I love professional wrestling. . .I love this business from the bottom of my heart. I live it, breath it, study it, learn from it, hell, even resent it, each and every day of my life. I hate those that have ruined it for their own selfish reasons or because they just don't know any better. I'll never shoot down someones dream, but not everyone that wants to be a professional wrestler should be one. Not every seven year old playing little league baseball should play for the Boston Red Sox. But unfortunately in 2008, wrestling is easy access when it was once a secret society you had to earn your way into! Some on the indy's don't like me (or understand me). . .some internet critics like me even less. . .but until the day comes when those that have been a success in this industry that I speak with regularly tell me I'm wrong or going about things the wrong way, I will continue to passionately speak from the heart about something I've dedicated my life to for a decade and a half. I want those who are true professionals to find great success, no matter what school they came from or what group they work for. . .I want those that have no business in the business to go away.

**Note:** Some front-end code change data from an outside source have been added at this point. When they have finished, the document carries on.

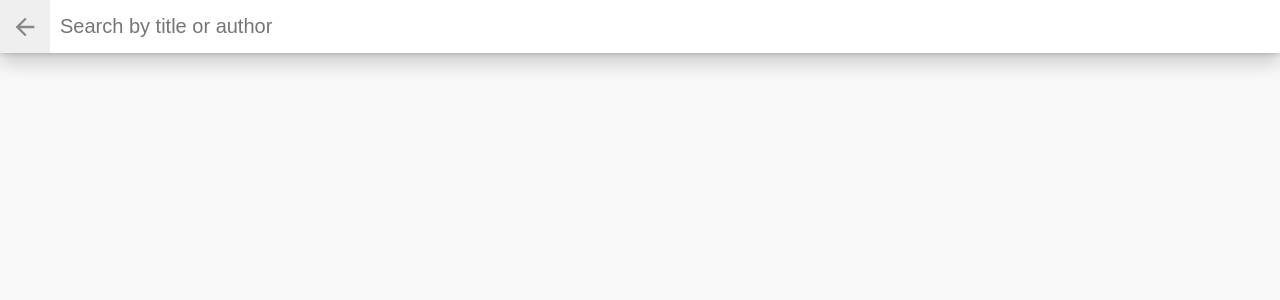
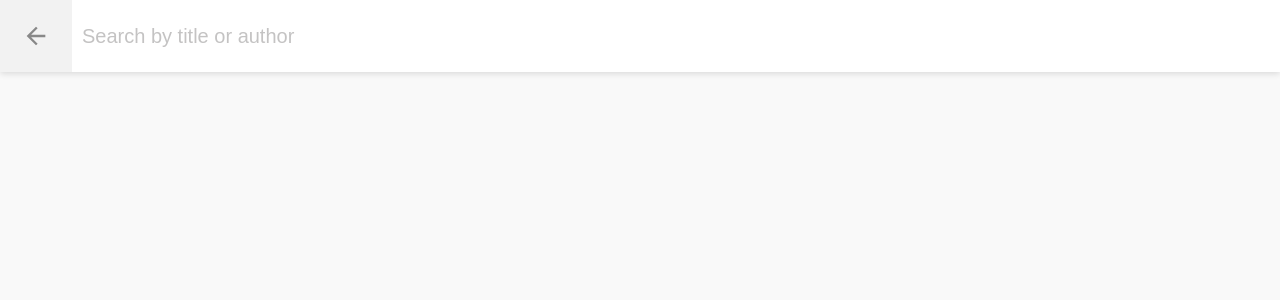
Before and after one commit to m-reyes-h/react-project-myreads, a React (Create React App) app: page / in a window 1280 px wide. Both pictures are taken after a click on the button "Add a book". Shown: the top 300 px of the page. Built offline with nearby package versions, Linux system fonts and the light colour scheme.

Commit message:
search page UI

```diff
--- a/src/App.css
+++ b/src/App.css
@@ -139,12 +139,14 @@ body,
 
 .search-books-bar {
   position: fixed;
+  top: 0;
+  display: flex;
   width: 100%;
-  top: 0;
-  left: 0;
-  z-index: 5;
-  display: flex;
-  box-shadow: 0 10px 20px rgba(0, 0, 0, 0.19), 0 0 6px rgba(0, 0, 0, 0.23);
+  z-index: 100;
+  height: 72px;
+  max-height: 72px;
+  background-color: rgba(255, 255, 255, 0.97);
+  box-shadow: 0 2px 6px 0 rgba(0, 0, 0, 0.12), inset 0 -1px 0 0 #dadce0;
 }
 
 .search-books-input-wrapper {
@@ -154,25 +156,33 @@ body,
 
 .search-books-bar input {
   width: 100%;
+  height: 100%;
   padding: 15px 10px;
   font-size: 1.25em;
   border: none;
   outline: none;
 }
 
+.search-books-bar input::placeholder {
+  color: rgb(196, 195, 195);
+  font-size: 1em;
+}
+
 .close-search {
   display: block;
   top: 20px;
   left: 15px;
-  width: 50px;
-  height: 53px;
+  width: 72px;
+  height: 100%;
   background-image: url("./icons/arrow-back.svg");
   background-position: center;
   background-repeat: no-repeat;
   background-size: 28px;
+  background-color: #f2f2f2;
   font-size: 0;
   border: none;
   outline: none;
+  cursor: pointer;
 }
 
 button:active {
--- a/src/App.js
+++ b/src/App.js
@@ -20,6 +20,7 @@ class BooksApp extends React.Component {
           <div className="search-books">
             <div className="search-books-bar">
               <button
+                title="Back"
                 className="close-search"
                 onClick={() => this.setState({ showSearchPage: false })}
               >
@@ -34,7 +35,7 @@ class BooksApp extends React.Component {
                   However, remember that the BooksAPI.search method DOES search by title or author. So, don't worry if
                   you don't find a specific author or title. Every search is limited by search terms.
                 */}
-                <input type="text" placeholder="Search by title or author" />
+                <input type="text" autoFocus placeholder="Search by title or author" />
               </div>
             </div>
             <div className="search-books-results">
```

Hard work and dedication is what has always paid off for those that have found great success. . .